- Next, drink this tea and focus on your body to see if you find yourself fighting a headache or any other “allergy-like” side effects.
- For many people drinking alcohol is a mild pastime that doesn’t have a major effect on their everyday life.
- It is worth noting that grape skins contain considerable quantities of histamines and histamine precursors, which would explain why the high histamine content in certain varieties of red wine may induce a merciless headache.
- Others blame the congeners in alcohol or the dilating effects of alcohol.
By giving your provider as much information as possible about your headaches, you’re more likely to get an accurate diagnosis and treatment plan that will help you feel better. If your headaches are interfering with your daily functioning or affecting your mood, it’s important to talk to your healthcare provider. If possible, try to write down how you feel when you’re experiencing a headache.
Can Alcoholism Cause Chronic Headaches?
Generally, the studies on alcohol-induced headache have not carried out the distinction between the immediate and delayed alcohol-induced headache, which in migraine patients can be partially artificial and difficult to perform . Some studies report that alcohol provokes headache within 30 min to 3 h; principally the red wine [9–11]. Others consider an evaluation period of 6  or 24 h , while some affirm that headaches appear frequently the next morning/day [10, 14]. Generally, a larger person will require more drinks to achieve the same blood-alcohol concentration as a smaller person. Therefore, smaller people might need less alcohol to trigger an alcohol-related headache.This is particularly the case for migraine sensitive people who have Asian flush. In addition to ethanol, alcoholic beverages contain other chemicals called congeners that create the specific flavors of each drink.
A 2019 study recognized alcoholic beverages, especially red wine, as a migraine trigger factor for people with migraine. For instance, alcohol byproducts called congeners have been linked to headaches. Dark-colored alcohols like red wine, brandy, and whiskey may contain more of them.
Why Does Beer Give Me A Headache But Not Other Alcohol?
Darker, amber-colored liquors contain more congeners than light-colored liquors, such as vodka and gin. Since brands vary in the amounts and types of these ingredients, some drinks are more likely than others to produce the headache. For people prone to migraines, even the smallest amount of alcohol can be enough to ruin a fun night out.
However, this factor is frequently reported at about 10%, which is a percentage more plausible. No significant differences appeared between the migraines with or without aura and between migraine and tension headache. Some studies on the alcohol habits in migraine patients show a low percentage of drinkers in migraine patients. why does alcohol cause headaches This was supposed to be due to previous experiences of alcohol as headache trigger, but one study does not agree . Certainly, if a less alcohol preference in migraine patients will be confirmed in large controlled studies, it merits a correlation with 5-HT system, which is involved in migraine pathogenesis in some way.
Symptoms and Causes
This may partially explain why you wake up with a pounding headache after a night of drinking and dancing.
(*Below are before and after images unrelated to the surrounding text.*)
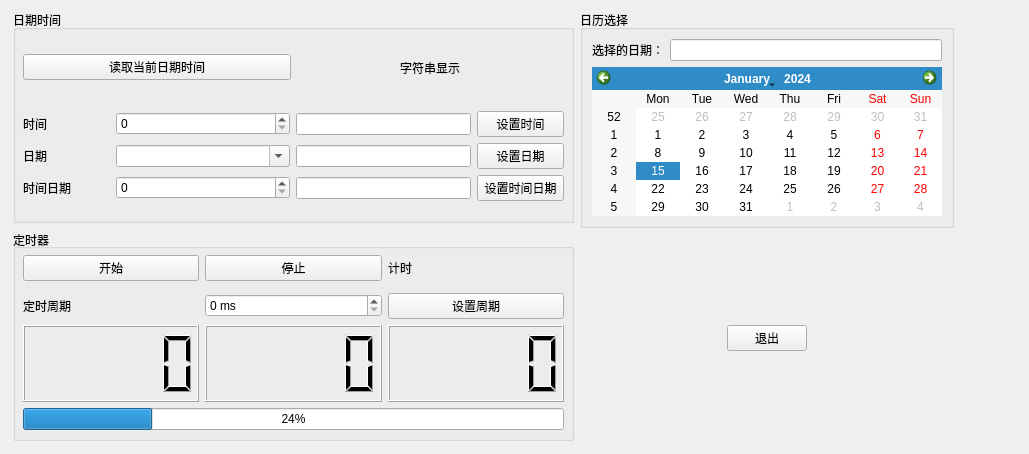
wlnetman/Qt59_cpp_dev_guide, file samp4_5/testtime.ui: the form before one commit.
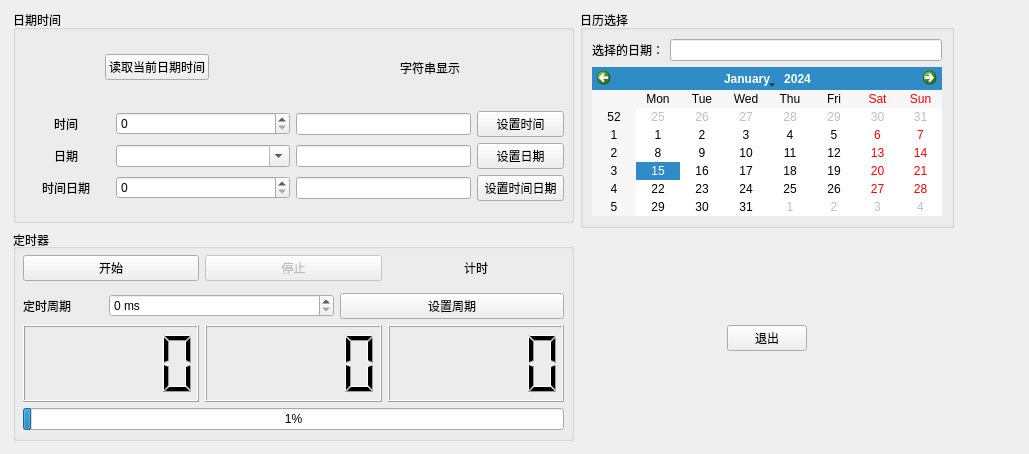
The form after the commit.

```diff
--- a/samp4_5/testtime.ui
+++ b/samp4_5/testtime.ui
@@ -13,7 +13,7 @@
   <property name="windowTitle">
    <string>Form</string>
   </property>
-  <widget class="QWidget" name="">
+  <widget class="QWidget" name="layoutWidget">
    <property name="geometry">
     <rect>
      <x>13</x>
@@ -45,8 +45,8 @@
          <layout class="QVBoxLayout" name="verticalLayout_2" stretch="1,3">
           <item>
            <layout class="QHBoxLayout" name="horizontalLayout_2">
-            <item>
-             <widget class="QPushButton" name="pushButton_2">
+            <item alignment="Qt::AlignHCenter">
+             <widget class="QPushButton" name="btnTimeNow">
               <property name="text">
                <string>读取当前日期时间</string>
               </property>
@@ -69,7 +69,7 @@
             <item row="0" column="1">
              <widget class="QSpinBox" name="spinBox"/>
             </item>
-            <item row="1" column="0">
+            <item row="1" column="0" alignment="Qt::AlignHCenter">
              <widget class="QLabel" name="label_2">
               <property name="text">
                <string>日期</string>
@@ -86,14 +86,20 @@
             <item row="0" column="2">
              <widget class="QLineEdit" name="lineEdit"/>
             </item>
-            <item row="0" column="0">
+            <item row="0" column="0" alignment="Qt::AlignHCenter">
              <widget class="QLabel" name="label">
+              <property name="maximumSize">
+               <size>
+                <width>60</width>
+                <height>16777215</height>
+               </size>
+              </property>
               <property name="text">
                <string>时间</string>
               </property>
              </widget>
             </item>
-            <item row="2" column="0">
+            <item row="2" column="0" alignment="Qt::AlignHCenter">
              <widget class="QLabel" name="label_3">
               <property name="text">
                <string>时间日期</string>
@@ -173,13 +179,16 @@
              </widget>
             </item>
             <item>
-             <widget class="QPushButton" name="pushButton_4">
+             <widget class="QPushButton" name="btStop">
+              <property name="enabled">
+               <bool>false</bool>
+              </property>
               <property name="text">
                <string>停止</string>
               </property>
              </widget>
             </item>
-            <item>
+            <item alignment="Qt::AlignHCenter">
              <widget class="QLabel" name="label_5">
               <property name="text">
                <string>计时</string>
@@ -192,6 +201,12 @@
            <layout class="QHBoxLayout" name="horizontalLayout_4">
             <item>
              <widget class="QLabel" name="label_6">
+              <property name="maximumSize">
+               <size>
+                <width>80</width>
+                <height>16777215</height>
+               </size>
+              </property>
               <property name="text">
                <string>定时周期</string>
               </property>
@@ -231,8 +246,11 @@
           </item>
           <item>
            <widget class="QProgressBar" name="progressBar">
+            <property name="maximum">
+             <number>65535</number>
+            </property>
             <property name="value">
-             <number>24</number>
+             <number>1024</number>
             </property>
            </widget>
           </item>
```
Left out of the diff: 47 changed lines with no effect on the pictures.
Towards the end of my drinking days, I could barely tolerate beer, which I used to love. After one pint, my nose would get congested, and I’d get a throbbing headache.
Of the 58 nonconsumer patients, 16 were abstainers but the others have consumed some type of alcoholic drinks during their life without the development of headache. In this study, six subjects of the consumer group identified white wine as a trigger, while two subjects reported red wine and two both the types of wine in the nonconsumer group (Table 3). Various retrospective studies show that a high percentage (about one-third) of migraine patients refer alcohol as a trigger factor.